Price of a sweet with a view of Athens — for only 9 euros

Dr Byron Salmoukas, a Greek physician who runs a private clinic in Hanover, Germany, was visiting Athens recently and stopped into a cafe for a coffee and a slice of apple pie. When the bill came, he was shocked. At 14 euros, the cost of his coffee break was much higher than anything he had ever paid – even in Hanover, otherwise known for having a higher cost of living than Athens. Salmoukas was unhappy enough to send a letter to Kathimerini. «I consider it my urgent duty to send the newspaper a receipt from a central Athens cafe dated April 24, 2005,» Salmoukas wrote. «As you will see, a cappuccino cost 5 euros and a piece of apple pie 9 euros.» Five euros might sound a lot for a cappuccino, but this is a common price for a cup in Greece. A cup of coffee is more expensive in Greece than in any other country in Europe. Consider this price survey of products and services that Kathimerini recently published. For example, the average price of an espresso in Greece is 3.50 euros, compared to 1.80 euros in Germany, 2 in France, 1.70 in Belgium and 1.45 in England. And it’s not just the coffee that is turning Greece into one of the most expensive countries in Europe. Greek prices for quite a few other products and services surpass even traditionally expensive cities such as London, Paris and Brussels. A pair of women’s shoes, for instance, costs about 110 euros in Athens – nearly twice as much as in Paris. An hour in a parking lot in the center of Athens costs 8 euros, more than twice that of any other country in the EU. According to Eurostat, the cost of many products, such as clothing and entertainment, is higher in Greece than in Germany, France or Britain. Many of these price rises resulted from the euro’s introduction in 2002, but they are still rising. According to consumer group INKA, in December 2004 a four-member family paid about 160 euros for electricity and phone bills. By April 2005 this had risen to 165 euros, while fuel and transport costs had gone up by 29 euros and food and drink by 18 euros. Such outrageous prices are turning consumers off. Salmoukas, for one, said the cafe prices left a bitter taste in his mouth. «I often visit Greece, either on holiday or to attend a medical conference,» he told Kathimerini. «The last time was at the end of April. My wife and I, along with another couple, went to a central cafe one Sunday morning. We paid 50 euros for four coffees, two ice creams and two pieces of apple pie! In my view this amounts to profiteering.
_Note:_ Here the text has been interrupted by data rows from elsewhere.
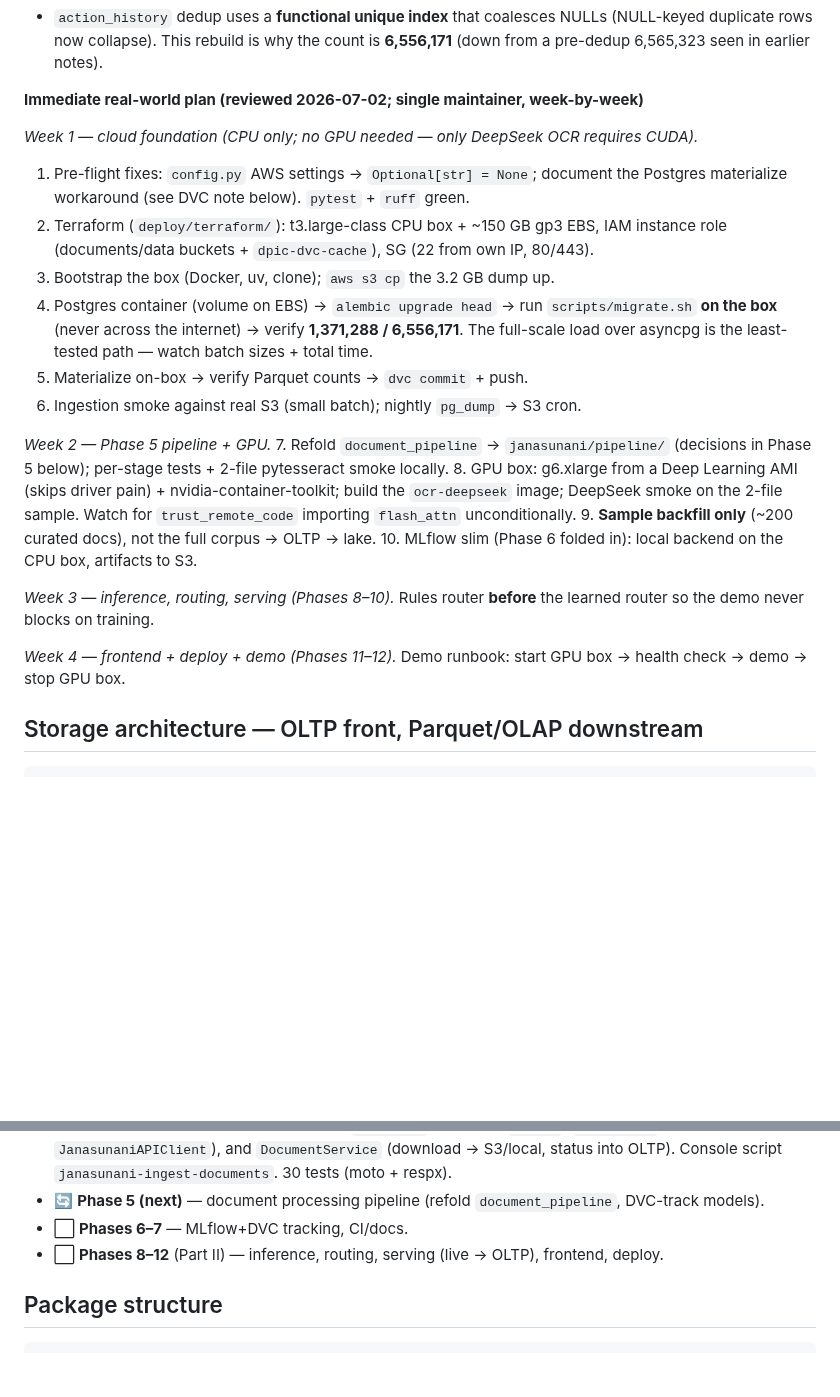
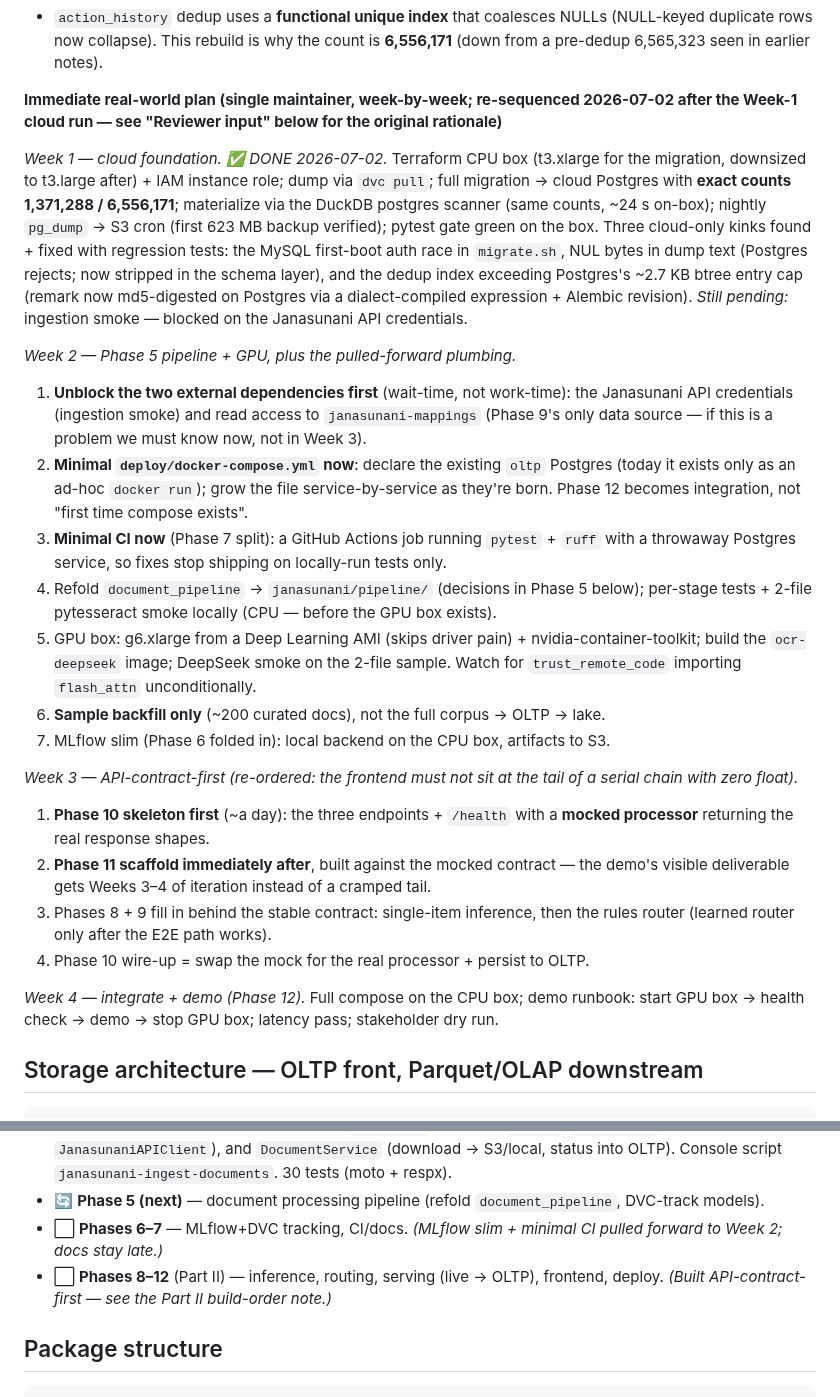
Before and after one commit to Data-Policy-and-Innovation-Centre/janasunani, a Markdown page: docs/ROADMAP.md, 2 parts joined by grey strips. Rendered like a GitHub page; blank space fills up the shorter version.

```diff
--- a/docs/ROADMAP.md
+++ b/docs/ROADMAP.md
@@ -84,35 +84,50 @@ uv run pytest && uv run ruff check .   # gate
   (NULL-keyed duplicate rows now collapse). This rebuild is why the count is
   **6,556,171** (down from a pre-dedup 6,565,323 seen in earlier notes).
 
-**Immediate real-world plan (reviewed 2026-07-02; single maintainer, week-by-week)**
+**Immediate real-world plan (single maintainer, week-by-week; re-sequenced 2026-07-02
+after the Week-1 cloud run — see "Reviewer input" below for the original rationale)**
 
-*Week 1 — cloud foundation (CPU only; no GPU needed — only DeepSeek OCR requires CUDA).*
-1. Pre-flight fixes: `config.py` AWS settings → `Optional[str] = None`; document the
-   Postgres materialize workaround (see DVC note below). `pytest` + `ruff` green.
-2. Terraform (`deploy/terraform/`): t3.large-class CPU box + ~150 GB gp3 EBS, IAM
-   instance role (documents/data buckets + `dpic-dvc-cache`), SG (22 from own IP, 80/443).
-3. Bootstrap the box (Docker, uv, clone); `aws s3 cp` the 3.2 GB dump up.
-4. Postgres container (volume on EBS) → `alembic upgrade head` → run
-   `scripts/migrate.sh` **on the box** (never across the internet) → verify
-   **1,371,288 / 6,556,171**. The full-scale load over asyncpg is the least-tested
-   path — watch batch sizes + total time.
-5. Materialize on-box → verify Parquet counts → `dvc commit` + push.
-6. Ingestion smoke against real S3 (small batch); nightly `pg_dump` → S3 cron.
+*Week 1 — cloud foundation. ✅ DONE 2026-07-02.* Terraform CPU box (t3.xlarge for the
+migration, downsized to t3.large after) + IAM instance role; dump via `dvc pull`; full
+migration → cloud Postgres with **exact counts 1,371,288 / 6,556,171**; materialize via
+the DuckDB postgres scanner (same counts, ~24 s on-box); nightly `pg_dump` → S3 cron
+(first 623 MB backup verified); pytest gate green on the box. Three cloud-only kinks
+found + fixed with regression tests: the MySQL first-boot auth race in `migrate.sh`,
+NUL bytes in dump text (Postgres rejects; now stripped in the schema layer), and the
+dedup index exceeding Postgres's ~2.7 KB btree entry cap (remark now md5-digested on
+Postgres via a dialect-compiled expression + Alembic revision). *Still pending:*
+ingestion smoke — blocked on the Janasunani API credentials.
 
-*Week 2 — Phase 5 pipeline + GPU.*
-7. Refold `document_pipeline` → `janasunani/pipeline/` (decisions in Phase 5 below);
-   per-stage tests + 2-file pytesseract smoke locally.
-8. GPU box: g6.xlarge from a Deep Learning AMI (skips driver pain) +
+*Week 2 — Phase 5 pipeline + GPU, plus the pulled-forward plumbing.*
+1. **Unblock the two external dependencies first** (wait-time, not work-time): the
+   Janasunani API credentials (ingestion smoke) and read access to
+   `janasunani-mappings` (Phase 9's only data source — if this is a problem we must
+   know now, not in Week 3).
+2. **Minimal `deploy/docker-compose.yml` now**: declare the existing `oltp` Postgres
+   (today it exists only as an ad-hoc `docker run`); grow the file service-by-service
+   as they're born. Phase 12 becomes integration, not "first time compose exists".
+3. **Minimal CI now** (Phase 7 split): a GitHub Actions job running `pytest` + `ruff`
+   with a throwaway Postgres service, so fixes stop shipping on locally-run tests only.
+4. Refold `document_pipeline` → `janasunani/pipeline/` (decisions in Phase 5 below);
+   per-stage tests + 2-file pytesseract smoke locally (CPU — before the GPU box exists).
+5. GPU box: g6.xlarge from a Deep Learning AMI (skips driver pain) +
    nvidia-container-toolkit; build the `ocr-deepseek` image; DeepSeek smoke on the
    2-file sample. Watch for `trust_remote_code` importing `flash_attn` unconditionally.
-9. **Sample backfill only** (~200 curated docs), not the full corpus → OLTP → lake.
-10. MLflow slim (Phase 6 folded in): local backend on the CPU box, artifacts to S3.
+6. **Sample backfill only** (~200 curated docs), not the full corpus → OLTP → lake.
+7. MLflow slim (Phase 6 folded in): local backend on the CPU box, artifacts to S3.
 
-*Week 3 — inference, routing, serving (Phases 8–10).* Rules router **before** the
-learned router so the demo never blocks on training.
+*Week 3 — API-contract-first (re-ordered: the frontend must not sit at the tail of a
+serial chain with zero float).*
+1. **Phase 10 skeleton first** (~a day): the three endpoints + `/health` with a
+   **mocked processor** returning the real response shapes.
+2. **Phase 11 scaffold immediately after**, built against the mocked contract — the
+   demo's visible deliverable gets Weeks 3–4 of iteration instead of a cramped tail.
+3. Phases 8 + 9 fill in behind the stable contract: single-item inference, then the
+   rules router (learned router only after the E2E path works).
+4. Phase 10 wire-up = swap the mock for the real processor + persist to OLTP.
 
-*Week 4 — frontend + deploy + demo (Phases 11–12).* Demo runbook: start GPU box →
-health check → demo → stop GPU box.
+*Week 4 — integrate + demo (Phase 12).* Full compose on the CPU box; demo runbook:
+start GPU box → health check → demo → stop GPU box; latency pass; stakeholder dry run.
 
 ## Storage architecture — OLTP front, Parquet/OLAP downstream
 
@@ -167,8 +182,10 @@ health check → demo → stop GPU box.
   `JanasunaniAPIClient`), and `DocumentService` (download → S3/local, status into OLTP). Console script
   `janasunani-ingest-documents`. 30 tests (moto + respx).
 - 🔄 **Phase 5 (next)** — document processing pipeline (refold `document_pipeline`, DVC-track models).
-- ⬜ **Phases 6–7** — MLflow+DVC tracking, CI/docs.
+- ⬜ **Phases 6–7** — MLflow+DVC tracking, CI/docs. *(MLflow slim + minimal CI pulled forward to
+  Week 2; docs stay late.)*
 - ⬜ **Phases 8–12** (Part II) — inference, routing, serving (live → OLTP), frontend, deploy.
+  *(Built API-contract-first — see the Part II build-order note.)*
 
 ## Package structure
 
```
Also changed, not shown: other parts of docs/ROADMAP.md (+34 -15 lines).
The only way to wipe it out is for every outlet to have a sign posted with the telephone numbers of the authorities where these cases can be reported.» Salmoukas says he knows many Greeks in Hanover who are concerned about the high cost of living in Greece. «Many of them visit my clinic and often tell me stories about their latest trips back home that are not at all flattering to the country’s image,» he said. He also said that he has been to other major European cities, and places next to major tourist sites, where the coffee was much cheaper. «I have had a coffee opposite the Eiffel Tower and in Rome’s center,» he said. «In both places they were cheaper.»